### HOW TO COMPLETE THIS TASK
Below is a listing. Copy each line of it that holds the word "const".

### THE RECORDS
━━━━━━
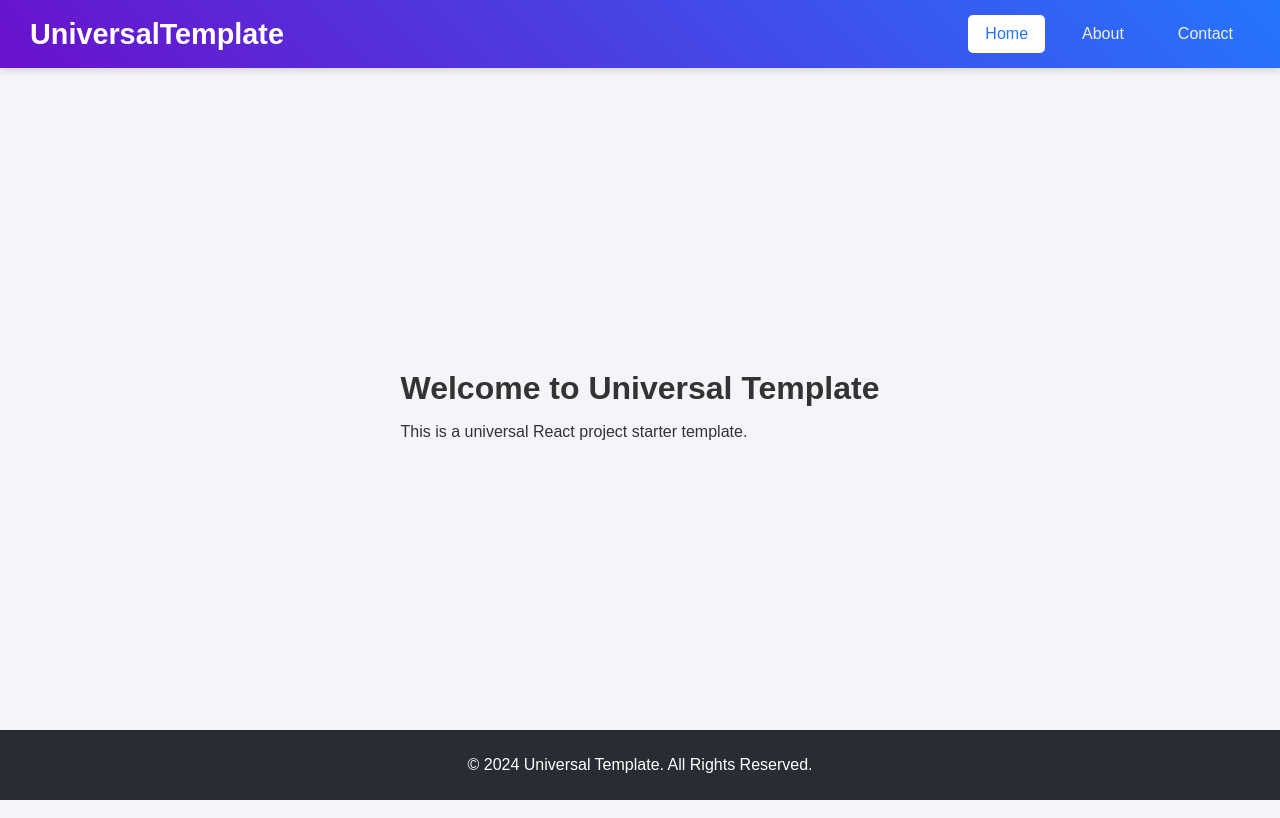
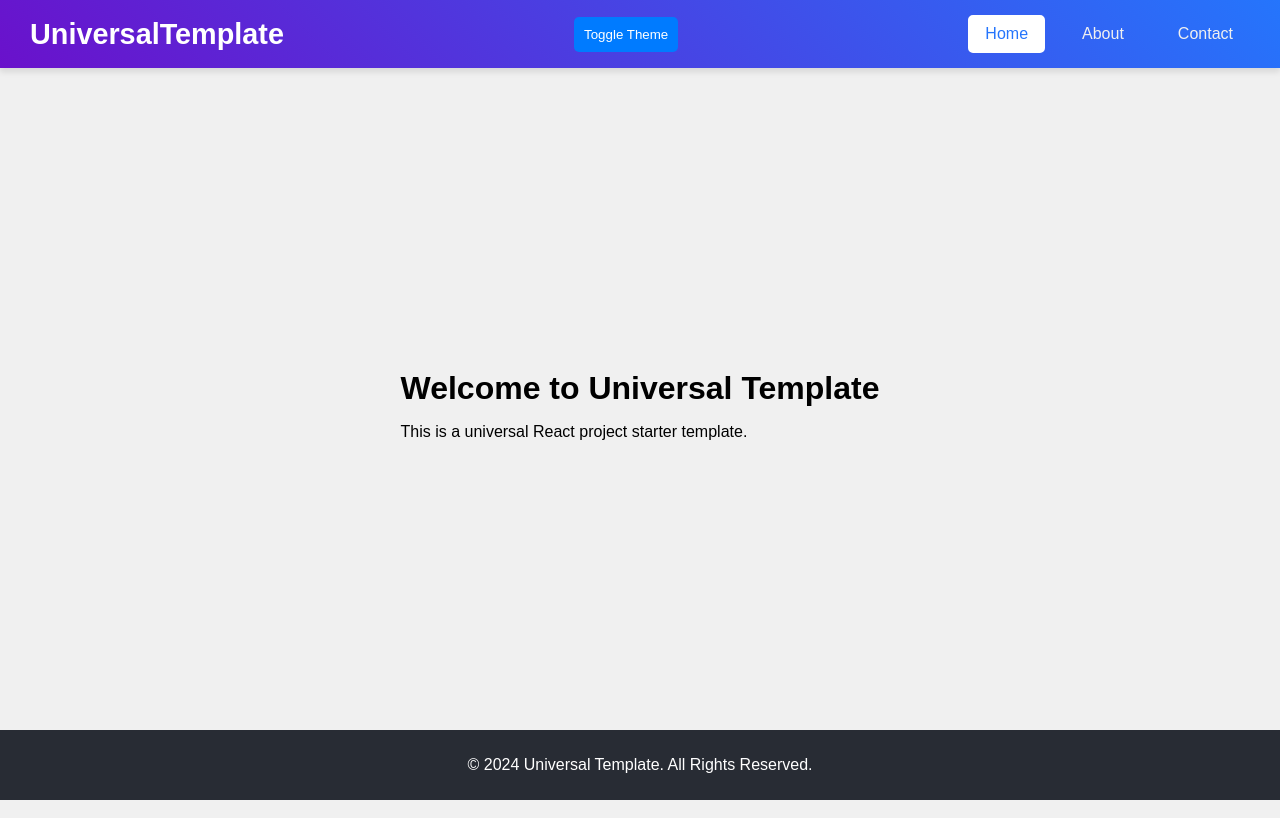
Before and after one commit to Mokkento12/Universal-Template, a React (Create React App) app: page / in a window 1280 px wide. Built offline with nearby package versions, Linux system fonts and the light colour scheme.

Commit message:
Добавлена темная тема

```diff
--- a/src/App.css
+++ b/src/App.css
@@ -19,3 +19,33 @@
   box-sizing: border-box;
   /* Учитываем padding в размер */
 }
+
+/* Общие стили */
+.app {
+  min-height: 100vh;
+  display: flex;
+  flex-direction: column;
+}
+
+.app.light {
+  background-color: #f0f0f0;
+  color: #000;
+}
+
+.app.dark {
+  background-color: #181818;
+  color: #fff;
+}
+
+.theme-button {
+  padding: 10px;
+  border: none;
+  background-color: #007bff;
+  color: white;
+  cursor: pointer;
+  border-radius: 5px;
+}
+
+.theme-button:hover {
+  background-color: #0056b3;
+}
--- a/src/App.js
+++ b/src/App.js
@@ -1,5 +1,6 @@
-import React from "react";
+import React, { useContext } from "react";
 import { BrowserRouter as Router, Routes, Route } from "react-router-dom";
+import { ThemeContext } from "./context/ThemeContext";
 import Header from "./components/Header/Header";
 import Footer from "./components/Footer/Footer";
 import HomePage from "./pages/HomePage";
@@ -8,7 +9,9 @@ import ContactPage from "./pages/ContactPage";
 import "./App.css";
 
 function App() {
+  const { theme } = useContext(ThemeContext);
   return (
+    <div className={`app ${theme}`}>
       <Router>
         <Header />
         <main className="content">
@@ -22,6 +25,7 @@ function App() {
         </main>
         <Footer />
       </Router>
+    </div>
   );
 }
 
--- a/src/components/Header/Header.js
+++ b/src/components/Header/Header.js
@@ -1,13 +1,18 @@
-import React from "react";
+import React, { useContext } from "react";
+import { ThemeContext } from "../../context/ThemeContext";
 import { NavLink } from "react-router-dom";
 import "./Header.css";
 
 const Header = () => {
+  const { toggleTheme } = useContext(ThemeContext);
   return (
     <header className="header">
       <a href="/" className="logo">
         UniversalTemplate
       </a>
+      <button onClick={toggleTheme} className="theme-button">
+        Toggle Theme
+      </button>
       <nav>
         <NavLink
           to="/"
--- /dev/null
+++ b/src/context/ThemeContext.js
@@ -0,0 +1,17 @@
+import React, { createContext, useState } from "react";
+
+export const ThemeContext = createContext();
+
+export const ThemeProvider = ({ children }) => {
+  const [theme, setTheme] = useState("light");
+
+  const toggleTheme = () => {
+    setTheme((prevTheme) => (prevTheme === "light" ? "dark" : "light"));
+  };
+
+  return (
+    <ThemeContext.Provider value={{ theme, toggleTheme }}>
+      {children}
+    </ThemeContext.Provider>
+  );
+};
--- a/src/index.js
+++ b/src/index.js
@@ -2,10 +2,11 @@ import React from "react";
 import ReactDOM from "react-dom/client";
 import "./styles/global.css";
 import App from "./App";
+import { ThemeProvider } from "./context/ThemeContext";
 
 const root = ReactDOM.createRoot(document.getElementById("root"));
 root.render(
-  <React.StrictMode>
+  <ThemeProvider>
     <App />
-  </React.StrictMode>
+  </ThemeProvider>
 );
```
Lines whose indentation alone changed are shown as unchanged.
━━━━━━
### ANSWER SPACE
+  const { theme } = useContext(ThemeContext);
 const Header = () => {
+  const { toggleTheme } = useContext(ThemeContext);
+export const ThemeContext = createContext();
+export const ThemeProvider = ({ children }) => {
+  const [theme, setTheme] = useState("light");
+  const toggleTheme = () => {
 const root = ReactDOM.createRoot(document.getElementById("root"));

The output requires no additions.